- **INPUT DATA**
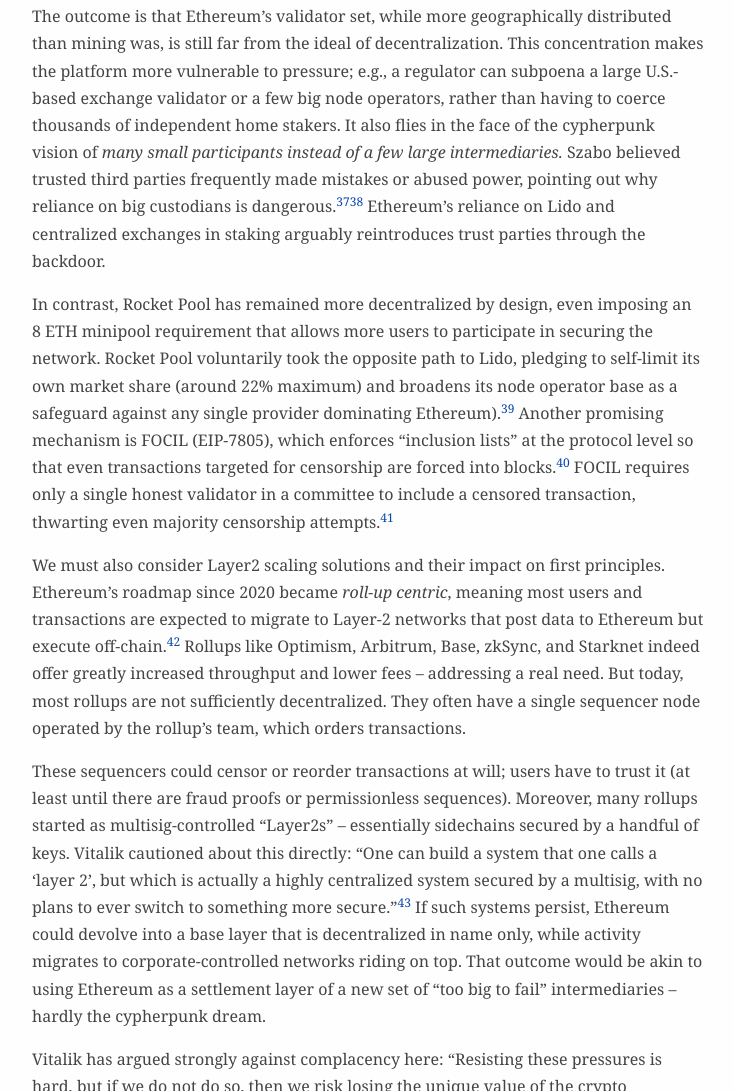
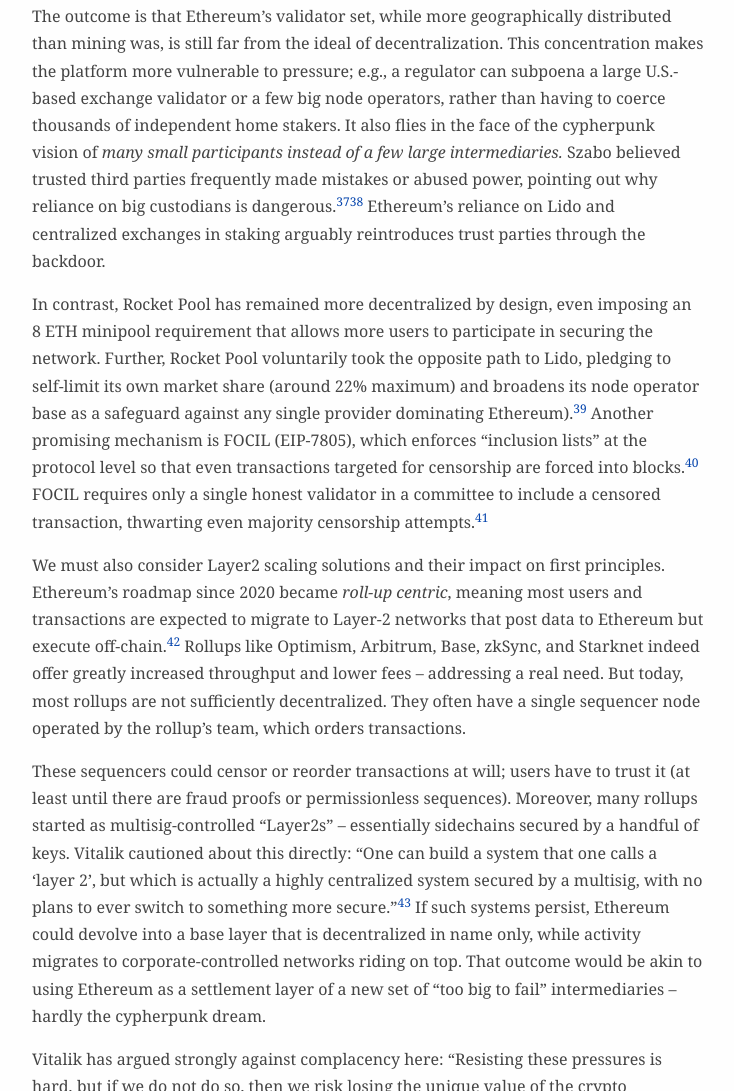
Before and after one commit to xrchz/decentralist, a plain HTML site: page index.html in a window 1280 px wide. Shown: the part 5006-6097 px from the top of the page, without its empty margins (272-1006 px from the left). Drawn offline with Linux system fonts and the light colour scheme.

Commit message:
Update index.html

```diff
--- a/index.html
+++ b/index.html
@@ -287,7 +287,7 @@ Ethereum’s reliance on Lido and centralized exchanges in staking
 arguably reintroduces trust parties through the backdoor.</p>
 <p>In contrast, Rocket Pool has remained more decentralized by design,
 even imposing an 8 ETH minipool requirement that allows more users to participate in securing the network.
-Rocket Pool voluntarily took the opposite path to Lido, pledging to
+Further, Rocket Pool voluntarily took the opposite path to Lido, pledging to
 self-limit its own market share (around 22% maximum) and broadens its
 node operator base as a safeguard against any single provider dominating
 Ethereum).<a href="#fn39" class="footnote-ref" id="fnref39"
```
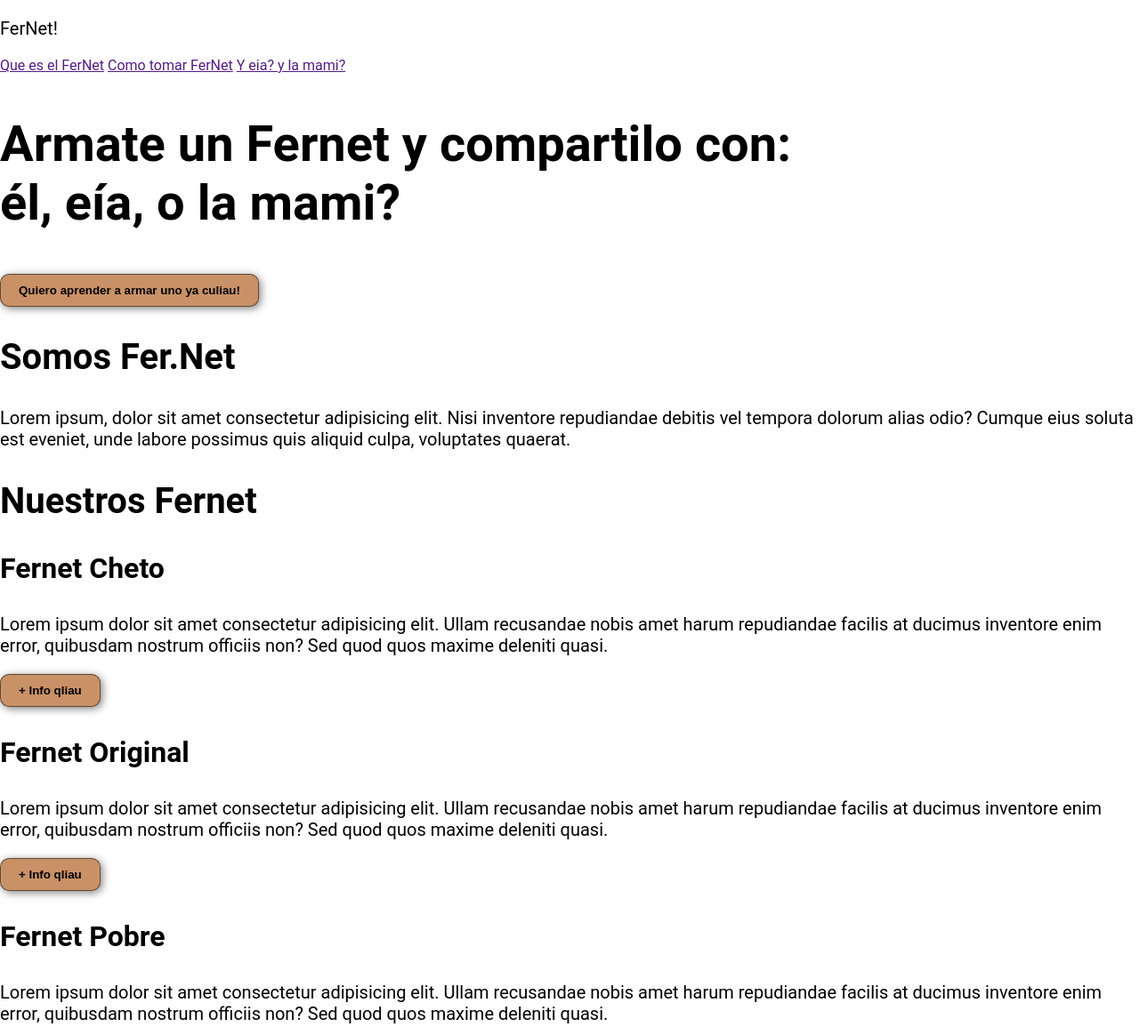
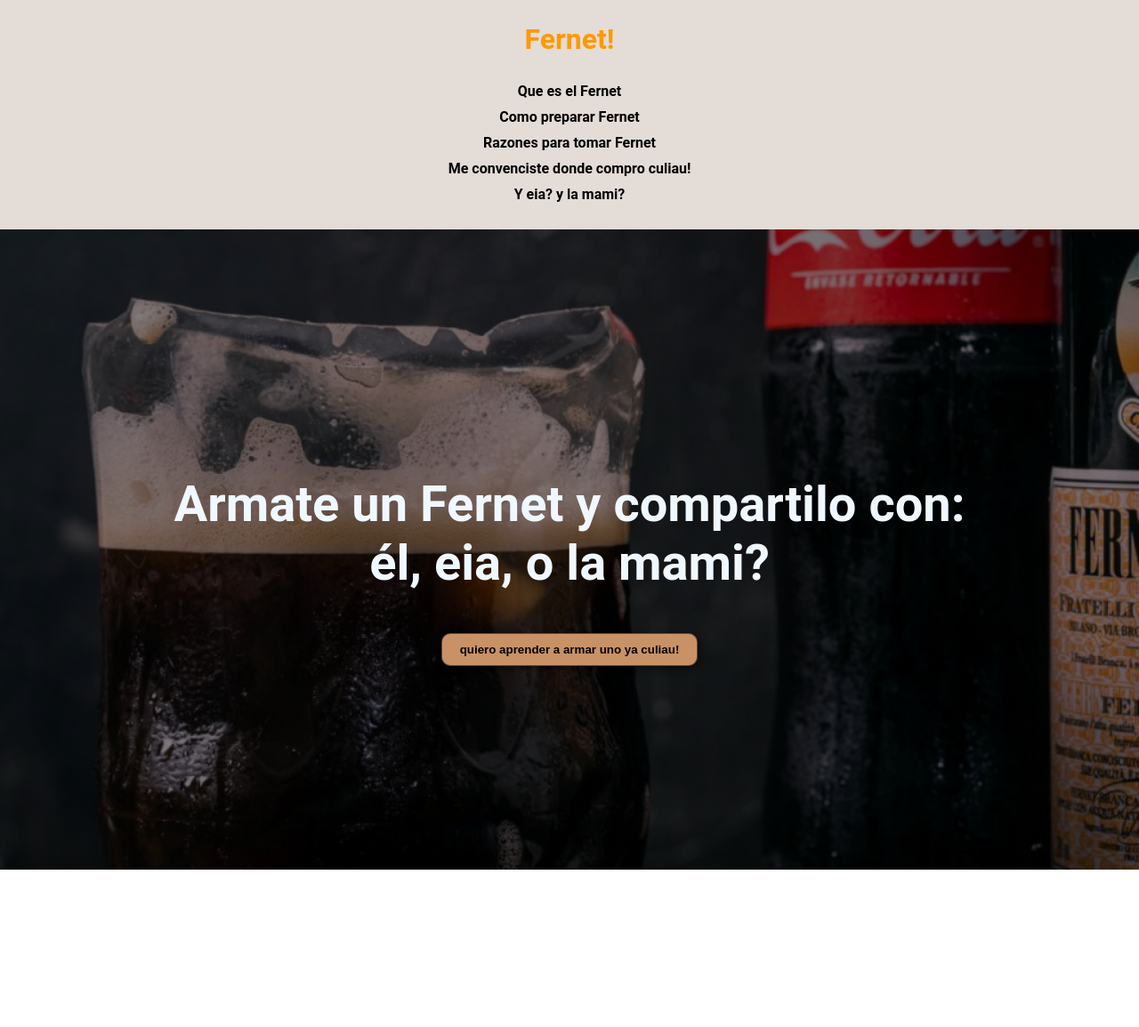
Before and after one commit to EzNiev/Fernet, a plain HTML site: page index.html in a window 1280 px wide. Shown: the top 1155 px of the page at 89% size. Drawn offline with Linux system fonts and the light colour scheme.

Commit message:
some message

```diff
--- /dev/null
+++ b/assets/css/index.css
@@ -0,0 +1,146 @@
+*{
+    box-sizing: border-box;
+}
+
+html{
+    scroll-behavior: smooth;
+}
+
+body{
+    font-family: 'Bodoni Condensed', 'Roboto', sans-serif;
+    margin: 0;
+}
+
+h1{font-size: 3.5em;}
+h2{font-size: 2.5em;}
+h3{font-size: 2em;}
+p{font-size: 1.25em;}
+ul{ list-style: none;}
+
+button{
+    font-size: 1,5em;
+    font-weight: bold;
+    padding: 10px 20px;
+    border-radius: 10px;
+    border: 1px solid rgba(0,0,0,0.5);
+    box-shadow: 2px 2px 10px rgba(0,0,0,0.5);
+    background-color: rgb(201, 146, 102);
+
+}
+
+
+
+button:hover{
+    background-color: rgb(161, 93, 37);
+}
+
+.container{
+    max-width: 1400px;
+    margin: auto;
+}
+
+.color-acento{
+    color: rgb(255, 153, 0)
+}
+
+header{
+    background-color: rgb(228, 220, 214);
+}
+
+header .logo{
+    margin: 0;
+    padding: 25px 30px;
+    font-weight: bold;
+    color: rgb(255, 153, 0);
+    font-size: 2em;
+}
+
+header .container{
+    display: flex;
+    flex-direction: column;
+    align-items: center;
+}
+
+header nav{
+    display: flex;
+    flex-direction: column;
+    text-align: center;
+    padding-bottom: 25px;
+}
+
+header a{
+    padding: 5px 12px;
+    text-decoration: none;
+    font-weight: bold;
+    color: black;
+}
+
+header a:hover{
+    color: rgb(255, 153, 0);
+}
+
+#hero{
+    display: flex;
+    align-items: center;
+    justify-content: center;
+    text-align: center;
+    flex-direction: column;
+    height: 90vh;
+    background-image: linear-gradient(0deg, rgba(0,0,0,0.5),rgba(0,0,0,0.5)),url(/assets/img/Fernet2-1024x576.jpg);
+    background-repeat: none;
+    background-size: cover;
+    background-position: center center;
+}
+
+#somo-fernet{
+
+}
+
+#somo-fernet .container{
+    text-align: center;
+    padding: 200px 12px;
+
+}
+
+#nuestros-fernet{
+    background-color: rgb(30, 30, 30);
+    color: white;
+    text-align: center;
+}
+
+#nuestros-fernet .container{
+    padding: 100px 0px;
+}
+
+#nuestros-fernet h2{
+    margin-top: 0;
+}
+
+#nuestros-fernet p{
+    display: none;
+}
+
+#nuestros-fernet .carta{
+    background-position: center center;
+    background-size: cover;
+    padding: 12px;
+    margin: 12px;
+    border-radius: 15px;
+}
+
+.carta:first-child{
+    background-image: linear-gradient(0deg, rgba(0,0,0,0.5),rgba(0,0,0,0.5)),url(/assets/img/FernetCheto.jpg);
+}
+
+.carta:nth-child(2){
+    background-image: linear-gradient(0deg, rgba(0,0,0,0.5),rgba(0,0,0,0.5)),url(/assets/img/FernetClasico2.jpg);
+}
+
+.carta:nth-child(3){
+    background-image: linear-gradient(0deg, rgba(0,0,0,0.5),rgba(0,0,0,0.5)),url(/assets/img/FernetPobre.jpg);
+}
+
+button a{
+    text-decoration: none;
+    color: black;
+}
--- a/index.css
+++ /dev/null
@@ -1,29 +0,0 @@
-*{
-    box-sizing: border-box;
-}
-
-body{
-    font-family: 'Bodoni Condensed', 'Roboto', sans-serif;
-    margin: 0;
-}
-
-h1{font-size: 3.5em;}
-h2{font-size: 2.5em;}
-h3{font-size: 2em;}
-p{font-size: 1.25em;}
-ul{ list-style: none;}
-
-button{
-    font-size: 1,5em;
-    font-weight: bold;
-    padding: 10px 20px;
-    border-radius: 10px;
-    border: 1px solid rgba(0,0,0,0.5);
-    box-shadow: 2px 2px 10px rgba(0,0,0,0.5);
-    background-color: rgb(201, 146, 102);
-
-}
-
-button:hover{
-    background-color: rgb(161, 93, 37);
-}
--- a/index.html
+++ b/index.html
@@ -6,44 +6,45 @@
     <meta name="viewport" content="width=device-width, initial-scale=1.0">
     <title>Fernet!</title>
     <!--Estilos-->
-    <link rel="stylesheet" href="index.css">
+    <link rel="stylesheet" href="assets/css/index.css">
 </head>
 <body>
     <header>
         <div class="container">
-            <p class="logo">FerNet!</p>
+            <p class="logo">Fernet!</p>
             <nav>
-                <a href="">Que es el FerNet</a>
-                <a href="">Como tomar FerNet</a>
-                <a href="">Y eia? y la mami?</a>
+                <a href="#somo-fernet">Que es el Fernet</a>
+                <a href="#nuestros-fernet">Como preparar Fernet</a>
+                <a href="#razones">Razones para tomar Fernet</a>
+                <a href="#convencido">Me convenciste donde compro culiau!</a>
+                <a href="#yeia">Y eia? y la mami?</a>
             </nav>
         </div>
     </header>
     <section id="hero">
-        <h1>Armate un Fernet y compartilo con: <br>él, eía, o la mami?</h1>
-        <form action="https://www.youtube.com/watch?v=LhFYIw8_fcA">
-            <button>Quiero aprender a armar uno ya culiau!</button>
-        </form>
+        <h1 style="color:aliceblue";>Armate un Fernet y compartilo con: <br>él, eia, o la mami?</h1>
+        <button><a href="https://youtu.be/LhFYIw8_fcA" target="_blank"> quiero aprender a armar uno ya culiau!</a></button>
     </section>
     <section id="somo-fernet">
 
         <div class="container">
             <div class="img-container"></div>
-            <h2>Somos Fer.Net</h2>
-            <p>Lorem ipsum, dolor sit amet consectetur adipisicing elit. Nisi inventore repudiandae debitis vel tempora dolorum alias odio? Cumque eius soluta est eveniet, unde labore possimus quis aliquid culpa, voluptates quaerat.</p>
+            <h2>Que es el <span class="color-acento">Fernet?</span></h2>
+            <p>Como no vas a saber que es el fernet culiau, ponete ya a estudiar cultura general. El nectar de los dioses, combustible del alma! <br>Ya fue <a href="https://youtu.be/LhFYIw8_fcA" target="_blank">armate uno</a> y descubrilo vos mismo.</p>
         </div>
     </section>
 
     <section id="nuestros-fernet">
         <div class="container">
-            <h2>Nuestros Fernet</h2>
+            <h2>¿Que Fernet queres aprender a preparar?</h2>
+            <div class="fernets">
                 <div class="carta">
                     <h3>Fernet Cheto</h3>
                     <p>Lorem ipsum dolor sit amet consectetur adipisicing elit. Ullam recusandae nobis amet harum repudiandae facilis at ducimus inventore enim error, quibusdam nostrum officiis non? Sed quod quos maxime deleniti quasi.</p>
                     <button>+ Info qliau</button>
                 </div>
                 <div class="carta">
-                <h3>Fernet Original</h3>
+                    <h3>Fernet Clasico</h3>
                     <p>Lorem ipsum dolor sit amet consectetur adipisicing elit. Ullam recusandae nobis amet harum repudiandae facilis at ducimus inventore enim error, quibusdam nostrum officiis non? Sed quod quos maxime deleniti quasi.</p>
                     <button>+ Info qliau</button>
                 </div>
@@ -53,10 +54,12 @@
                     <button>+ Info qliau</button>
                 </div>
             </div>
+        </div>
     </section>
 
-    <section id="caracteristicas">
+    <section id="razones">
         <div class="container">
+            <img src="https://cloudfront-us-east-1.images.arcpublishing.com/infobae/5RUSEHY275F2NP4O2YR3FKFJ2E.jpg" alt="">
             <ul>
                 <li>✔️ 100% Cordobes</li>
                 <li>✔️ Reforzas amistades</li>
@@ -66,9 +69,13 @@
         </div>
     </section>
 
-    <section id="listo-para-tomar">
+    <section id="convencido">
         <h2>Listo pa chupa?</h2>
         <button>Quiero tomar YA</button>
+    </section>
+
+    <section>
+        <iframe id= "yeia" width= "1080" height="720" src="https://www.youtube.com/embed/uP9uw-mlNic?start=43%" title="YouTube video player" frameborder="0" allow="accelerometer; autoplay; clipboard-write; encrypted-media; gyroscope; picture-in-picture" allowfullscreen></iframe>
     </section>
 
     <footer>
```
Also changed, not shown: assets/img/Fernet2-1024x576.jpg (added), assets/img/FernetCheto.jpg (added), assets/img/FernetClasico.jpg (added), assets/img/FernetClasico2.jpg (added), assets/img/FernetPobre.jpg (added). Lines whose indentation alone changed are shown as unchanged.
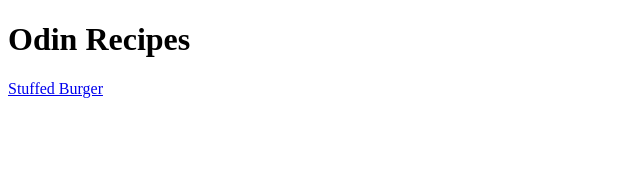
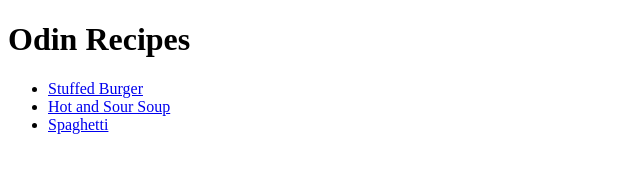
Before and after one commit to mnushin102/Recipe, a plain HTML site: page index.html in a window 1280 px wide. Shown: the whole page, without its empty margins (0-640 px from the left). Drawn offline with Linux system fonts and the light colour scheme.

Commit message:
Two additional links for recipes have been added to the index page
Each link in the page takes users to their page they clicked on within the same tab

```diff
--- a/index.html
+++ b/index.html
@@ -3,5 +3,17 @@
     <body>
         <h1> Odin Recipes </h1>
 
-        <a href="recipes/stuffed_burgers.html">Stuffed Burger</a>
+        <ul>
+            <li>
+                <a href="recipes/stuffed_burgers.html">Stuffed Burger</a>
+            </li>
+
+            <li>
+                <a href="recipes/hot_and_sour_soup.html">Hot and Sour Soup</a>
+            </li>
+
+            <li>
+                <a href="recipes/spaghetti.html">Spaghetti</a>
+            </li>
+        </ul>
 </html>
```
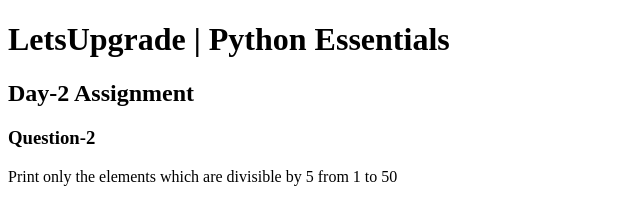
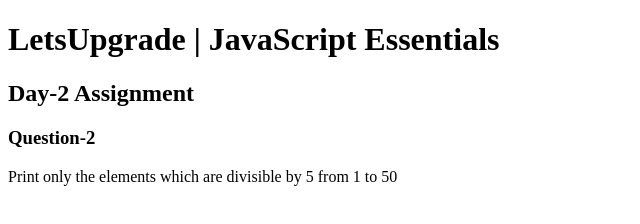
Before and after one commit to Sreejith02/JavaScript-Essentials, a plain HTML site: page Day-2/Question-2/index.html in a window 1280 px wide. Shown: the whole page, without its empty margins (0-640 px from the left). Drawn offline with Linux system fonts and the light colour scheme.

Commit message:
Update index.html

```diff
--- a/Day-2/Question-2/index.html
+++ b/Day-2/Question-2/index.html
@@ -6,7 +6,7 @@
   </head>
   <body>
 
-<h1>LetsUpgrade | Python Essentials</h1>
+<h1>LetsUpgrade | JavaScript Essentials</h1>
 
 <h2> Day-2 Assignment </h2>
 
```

- **WHAT YOU NEED TO DO**
State how many lines of the records hold the string "button", and nothing else.

- **SOLUTION FOR THIS PROBLEM**
11